The Gracefield Branch is a 1.6 km long, 3 ft 6 in gauge industrial line from its junction with the Wairarapa Line at Woburn in the Wellington region of New Zealand's North Island to its terminus at the southern end of the Hutt Workshops yard. The line formerly included an additional kilometre of track to Gracefield Freight Terminal, where it connected to a network of industrial sidings in nearby Seaview. Currently its only function is to provide access to the Hutt Workshops.
Wolverhampton Steel Terminal is a small intermodal depot in the city of Wolverhampton, England. The depot is served by a spur of the Rugby-Birmingham-Stafford Line - the main line through the West Midlands.
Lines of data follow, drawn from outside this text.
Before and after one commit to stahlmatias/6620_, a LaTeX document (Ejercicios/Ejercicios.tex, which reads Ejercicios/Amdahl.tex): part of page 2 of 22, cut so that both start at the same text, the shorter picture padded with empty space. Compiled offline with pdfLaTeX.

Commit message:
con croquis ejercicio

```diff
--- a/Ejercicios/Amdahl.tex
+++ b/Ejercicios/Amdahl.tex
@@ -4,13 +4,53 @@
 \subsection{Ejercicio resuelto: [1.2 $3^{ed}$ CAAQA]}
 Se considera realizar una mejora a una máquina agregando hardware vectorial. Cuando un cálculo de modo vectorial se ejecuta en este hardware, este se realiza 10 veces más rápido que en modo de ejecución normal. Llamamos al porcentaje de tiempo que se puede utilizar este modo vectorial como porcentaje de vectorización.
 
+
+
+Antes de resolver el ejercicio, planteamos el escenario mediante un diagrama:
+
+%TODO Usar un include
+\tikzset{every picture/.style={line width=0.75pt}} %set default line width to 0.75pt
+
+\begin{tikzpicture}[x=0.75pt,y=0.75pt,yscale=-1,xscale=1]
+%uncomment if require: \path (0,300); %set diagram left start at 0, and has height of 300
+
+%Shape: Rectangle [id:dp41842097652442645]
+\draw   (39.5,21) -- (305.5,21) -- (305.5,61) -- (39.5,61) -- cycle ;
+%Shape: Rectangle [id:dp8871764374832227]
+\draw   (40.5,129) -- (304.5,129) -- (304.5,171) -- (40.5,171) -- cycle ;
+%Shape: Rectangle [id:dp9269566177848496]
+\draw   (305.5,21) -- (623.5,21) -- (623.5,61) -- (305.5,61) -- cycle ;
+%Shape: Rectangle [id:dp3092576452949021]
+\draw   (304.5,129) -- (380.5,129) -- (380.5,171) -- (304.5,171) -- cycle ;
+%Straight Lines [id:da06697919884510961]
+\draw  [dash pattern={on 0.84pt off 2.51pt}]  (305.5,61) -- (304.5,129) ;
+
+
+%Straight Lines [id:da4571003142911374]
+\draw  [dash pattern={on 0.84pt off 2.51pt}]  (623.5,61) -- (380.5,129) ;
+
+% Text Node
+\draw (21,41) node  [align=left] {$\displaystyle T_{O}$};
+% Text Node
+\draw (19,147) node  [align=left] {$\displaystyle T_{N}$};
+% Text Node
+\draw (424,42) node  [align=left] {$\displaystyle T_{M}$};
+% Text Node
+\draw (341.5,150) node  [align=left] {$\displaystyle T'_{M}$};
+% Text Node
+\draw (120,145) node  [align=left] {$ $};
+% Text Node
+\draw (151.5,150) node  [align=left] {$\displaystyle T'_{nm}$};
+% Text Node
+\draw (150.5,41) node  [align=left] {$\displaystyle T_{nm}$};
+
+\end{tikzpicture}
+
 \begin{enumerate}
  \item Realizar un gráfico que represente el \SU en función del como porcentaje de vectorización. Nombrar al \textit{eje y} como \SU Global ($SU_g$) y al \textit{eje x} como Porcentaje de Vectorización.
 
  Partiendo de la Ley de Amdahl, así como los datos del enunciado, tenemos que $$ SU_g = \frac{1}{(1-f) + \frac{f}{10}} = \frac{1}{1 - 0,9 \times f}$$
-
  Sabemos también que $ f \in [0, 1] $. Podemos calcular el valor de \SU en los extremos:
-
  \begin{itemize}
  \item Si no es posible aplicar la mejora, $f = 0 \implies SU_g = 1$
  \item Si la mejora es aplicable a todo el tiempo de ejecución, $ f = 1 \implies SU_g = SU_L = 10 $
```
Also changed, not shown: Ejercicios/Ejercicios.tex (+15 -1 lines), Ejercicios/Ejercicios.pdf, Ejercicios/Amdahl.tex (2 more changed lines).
It can also be accessed by road, which makes it a useful point for transferring steel between road and rail transport.
The East Maitland–Morpeth railway is a closed branch railway in New South Wales, Australia.
The Forest of Dean Railway was a railway company operating in Gloucestershire, England. It was formed in 1826 when the moribund Bullo Pill Railway and a connected private railway failed, and they were purchased by the new company. At this stage it was a horse-drawn plateway, charging a toll for private hauliers to use it with horse traction. The traffic was chiefly minerals from the Forest of Dean, in the Whimsey and Churchway areas, near modern-day Cinderford, for onward conveyance from Bullo Pill at first, and later by the Great Western Railway.
The Amberley Museum and Heritage Centre Railway is a 2 ft narrow gauge railway based at the Amberley Museum & Heritage Centre, Amberley, West Sussex. It has a varied collection of engines and rolling stock ranging from 18 in gauge to 5 ft 3 in gauge. It operates passenger trains at the museum using a mixture of steam, internal combustion and battery-electric locomotives.
The Gilling and Pickering line (G&P) was a railway line that ran from Gilling to Pickering in North Yorkshire, England.